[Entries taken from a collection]
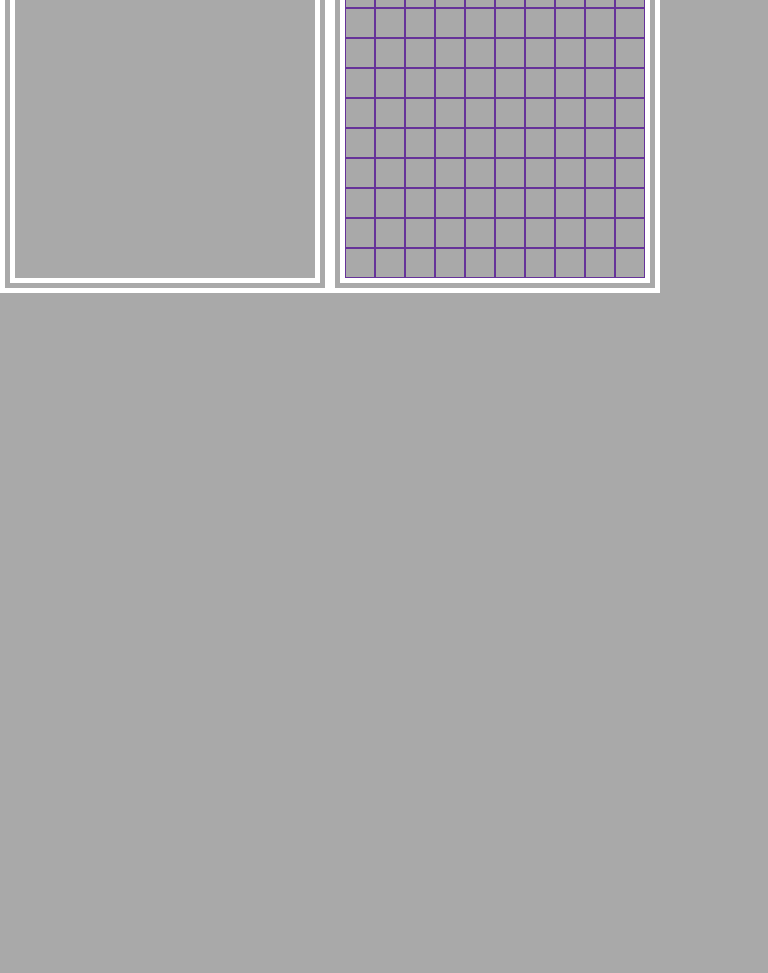
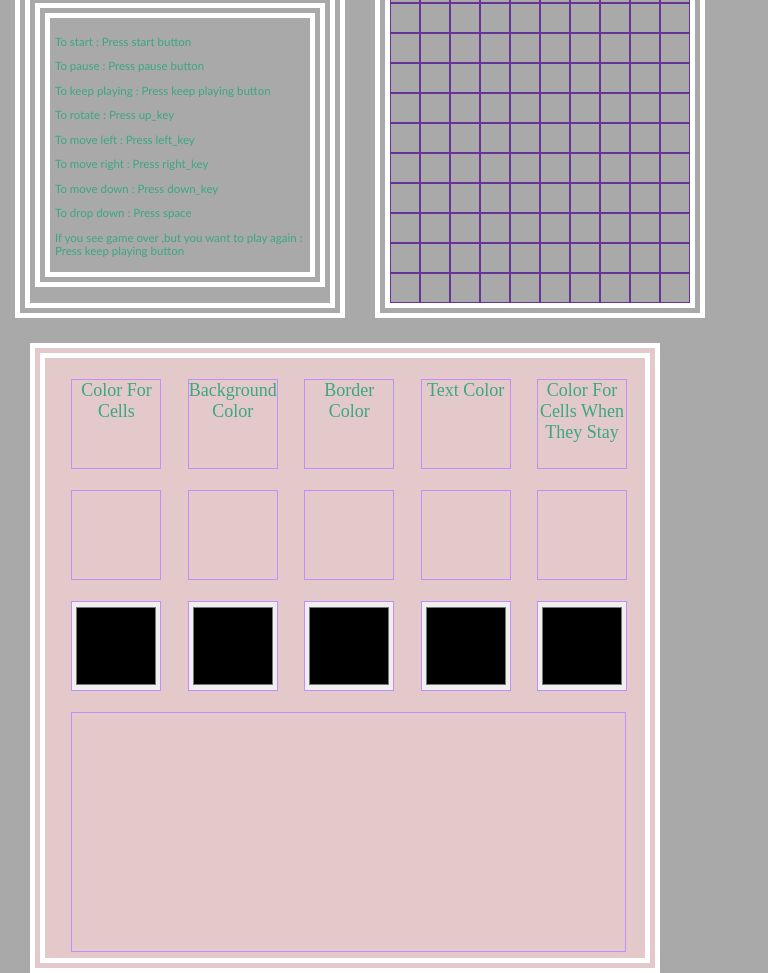
Before and after one commit to Karalchik/Exam, a plain HTML site: page index.html in a window 1280 px wide. Shown: the part 337-1310 px from the top of the page, without its empty margins (0-768 px from the left). Before the commit the page ends 800 px from the top, so only its background shows below. Drawn offline with Linux system fonts and the light colour scheme.

Commit message:
restored index_whithout classes , added new .js for buttons and drug and drop

```diff
--- /dev/null
+++ b/Colors.js
@@ -0,0 +1,25 @@
+var inp1=document.querySelector('#inp1')
+inp1.onchange=function(){
+    let changed1=document.querySelector('#t_c1')
+    changed1.style.backgroundColor=inp1.value;
+}
+var inp2=document.querySelector('#inp2')
+inp2.onchange=function(){
+    let changed2=document.querySelector('#t_c2')
+    changed2.style.backgroundColor=inp2.value;
+}
+var inp3=document.querySelector('#inp3')
+inp3.onchange=function(){
+    let changed3=document.querySelector('#t_c3')
+    changed3.style.backgroundColor=inp3.value;
+}
+var inp4=document.querySelector('#inp4')
+inp4.onchange=function(){
+    let changed4=document.querySelector('#t_c4')
+    changed4.style.backgroundColor=inp4.value;
+}
+var inp5=document.querySelector('#inp5')
+inp5.onchange=function(){
+    let changed5=document.querySelector('#t_c5')
+    changed5.style.backgroundColor=inp5.value;
+}
--- /dev/null
+++ b/Drag&Drop.js
@@ -0,0 +1,23 @@
+const dragstart=function(event){
+    event.dataTransfer.setData("text",event.target.id);
+};
+const dragover=function(event){
+    if(event.target.nodeName.toLowerCase() === "to_color"){
+        return true;
+    }
+    event.preventDefault();
+}
+const drop=function(event){
+    event.preventDefault();
+    let imageId =event.dataTransfer.getData("text");
+    event.target.appendChild(document.getElementById(imageId));
+};
+const for_color_div =document.querySelectorAll('.for_color');
+Array.from(for_color_div).forEach((element)=>{
+    element.addEventListener('dragover',dragover);
+    element.addEventListener('drop',drop);
+});
+const to_color_div =document.querySelectorAll('.to_color');
+Array.from(to_color_div).forEach((element)=>{
+    element.addEventListener('dragstart',dragstart);
+});
--- a/Game.js
+++ b/Game.js
@@ -64,6 +64,7 @@ class Game extends ArrOfLevels {
             this.sTime = setTimeout(function () {
                 game.startGameLoop()
             }, super.getLevels()[this.level].speed);
+            document.querySelector('#pause_play').disabled = false;
             document.querySelector('#start_game').disabled = true;
         }
     }
--- a/GameBoard.js
+++ b/GameBoard.js
@@ -35,6 +35,7 @@ class GameBoard extends ArrOfBoards {
     checkAndRemoveRows() {
         let canDell = true;
         let countDell = 0;
+        var canvas = document.getElementById('canva').getContext('2d');
         for (let i = 0; i < super.getPlayField().length; i++) {
             for (let j = 0; j < super.getPlayField()[i].length; j++) {
                 if (super.getPlayField()[i][j] !== 2) {
@@ -55,15 +56,27 @@ class GameBoard extends ArrOfBoards {
                 break;
             case 1:
                 this.objOfGame.score += this.objOfGame.getLevels()[this.objOfGame.level].scorePerLine;
+                canvas.clearRect(1, 1, 600, 300);
+                canvas.font = "38px serif";
+                canvas.strokeText("Wow,but only one", 10, 50);
                 break;
             case 2:
                 this.objOfGame.score += this.objOfGame.getLevels()[this.objOfGame.level].scorePerLine * 2;
+                canvas.clearRect(1, 1, 600, 300);
+                canvas.font = "38px serif";
+                canvas.strokeText("Very Nice,dude", 10, 50);
                 break;
             case 3:
                 this.objOfGame.score += this.objOfGame.getLevels()[this.objOfGame.level].scorePerLine * 3.5;
+                canvas.clearRect(1, 1, 600, 300);
+                canvas.font = "38px serif";
+                canvas.strokeText("O my god!It's top", 10, 50);
                 break;
             case 4:
                 this.objOfGame.score += this.objOfGame.getLevels()[this.objOfGame.level].scorePerLine * 5;
+                canvas.clearRect(1, 1, 600, 300);
+                canvas.font = "38px serif";
+                canvas.strokeText("Holy Shit,bro !", 10, 50);
                 break;
             default:
                 break;
--- a/index.html
+++ b/index.html
@@ -8,13 +8,14 @@
     <style>
         *{
             box-sizing: border-box;
+            color: rgb(59, 167, 131);
         }
         body{
             margin: 0;
             background-color: darkgrey;
         }
         button{
-            border:10px double white;
+            border:10px double rgb(63, 0, 0);
             border-radius: 10%;
             text-align: center;
         }
@@ -32,6 +33,8 @@
             height: 630px;
             width: 330px;
             margin: 0px auto 0;
+            margin-left: 30px;
+            margin-top: 25px;
             border: 15px double white;
             font-size: 0;
             float: left;
@@ -40,6 +43,8 @@
             height: 630px;
             width: 330px;
             margin: 0px auto 0;
+            margin-left: 15px;
+            margin-top: 25px;
             border: 15px double white;
             font-size: 0;
             float: left;
@@ -57,7 +62,6 @@
             background-color: darkred;
         }
         .score{
-            color: aquamarine;
             text-align: center;
             font-family: 'Gill Sans', 'Gill Sans MT', Calibri, 'Trebuchet MS', sans-serif;
             font-size: 40px;
@@ -80,7 +84,67 @@
             position: absolute;
             width: 100%;
             font-family: 'Franklin Gothic Medium', 'Arial Narrow', Arial, sans-serif;
-            color: green;
+        }
+        .pravila{
+            width:290px;
+            height: 284px;
+            border:15px double white;
+            margin-left: 5px;
+            top:340px;
+            font-family: 'Gill Sans', 'Gill Sans MT', Calibri, 'Trebuchet MS', sans-serif;
+            font-size: 11.5px;
+            position: absolute;
+            text-align: left;
+            padding: 5px;
+        }
+        .desk2{
+            height: 630px;
+            width: 630px;
+            margin-top: 0;
+            margin-left: 30px;
+            margin-top: 25px;
+            border: 15px double white;
+            font-size: 0;
+            float: left;
+            background-color: rgb(227, 201, 201);
+        }
+        .for_color{
+            font-size: large;
+            float: left;
+            margin-left: 4.4%;
+            margin-top: 3.5%;
+            text-align: center;
+            width: 90px;
+            height:90px;
+            border:1px solid rgb(197, 139, 255);
+        }
+        .to_color{
+            font-size: large;
+            float: left;
+            margin-left: 4.4%;
+            margin-top: 3.5%;
+            text-align: center;
+            width: 90px;
+            height:90px;
+            border:1px solid rgb(197, 139, 255);
+        }
+        input{
+            float: left;
+            margin-left: 4.4%;
+            margin-top: 3.5%;
+            text-align: center;
+            width: 90px;
+            height:90px;
+            border:1px solid rgb(197, 139, 255);
+        }
+        #canva{
+            float: left;
+            margin-left: 4.4%;
+            margin-top: 3.5%;
+            text-align: center;
+            width: 555px;
+            height:240px;
+            border:1px solid rgb(197, 139, 255);
         }
     </style>
     <script src="Game.js"></script>
@@ -93,12 +157,47 @@
     <div class="desk">
     <div class="score">Level : <span id="for_level">0</span></div>
     <div class="score">Score : <span id="for_score">0</span></div>
-    <button id="pause_play" >Pause</button>
+    <button id="pause_play" disabled >Pause</button>
     <button id="start_game" >Start</button>
     <div class="for_tetr"></div>
+    <div class="pravila">
+        <p>To start : Press start button </p>
+        <p>To pause : Press pause button </p>
+        <p>To keep playing : Press keep playing button </p>
+        <p>To rotate : Press up_key</p>
+        <p>To move left : Press left_key</p>
+        <p>To move right : Press right_key</p>
+        <p>To move down : Press down_key</p>
+        <p>To drop down : Press space</p>
+        <p>If you see game over ,but you want to play again : Press keep playing button</p>
+    </div>
     </div>
     <div class="main"></div>
+    <div class="desk2">
+        <div class="for_color" id="f_c1">Color For Cells</div>
+        <div class="for_color" id="f_c2">Background Color</div>
+        <div class="for_color" id="f_c3">Border Color</div>
+        <div class="for_color" id="f_c4">Text Color</div>
+        <div class="for_color" id="f_c5">Color For Cells When They Stay</div>
+
+        <div class="to_color" id="t_c1" draggable="true"></div>
+        <div class="to_color" id="t_c2" draggable="true"></div>
+        <div class="to_color" id="t_c3" draggable="true"></div>
+        <div class="to_color" id="t_c4" draggable="true"></div>
+        <div class="to_color" id="t_c5" draggable="true"></div>
+
+        <input type="color" id="inp1">
+        <input type="color" id="inp2">
+        <input type="color" id="inp3">
+        <input type="color" id="inp4">
+        <input type="color" id="inp5">
+
+        <canvas id="canva"></canvas>
+    </div>
     <div class="game_o" id="game_over">Game Over</div>
+
+    <script src="Drag&Drop.js"></script>
+    <script src="Colors.js"></script>
     <script src="index_classes.js"></script>
 </body>
 </html>
```
Also changed, not shown: index_classes.js (line endings or trailing spaces).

Task ▸ If a line above holds the string "const", return it as it stands.

Response to this exercise ▸
+const dragstart=function(event){
+const dragover=function(event){
+const drop=function(event){
+const for_color_div =document.querySelectorAll('.for_color');
+const to_color_div =document.querySelectorAll('.to_color');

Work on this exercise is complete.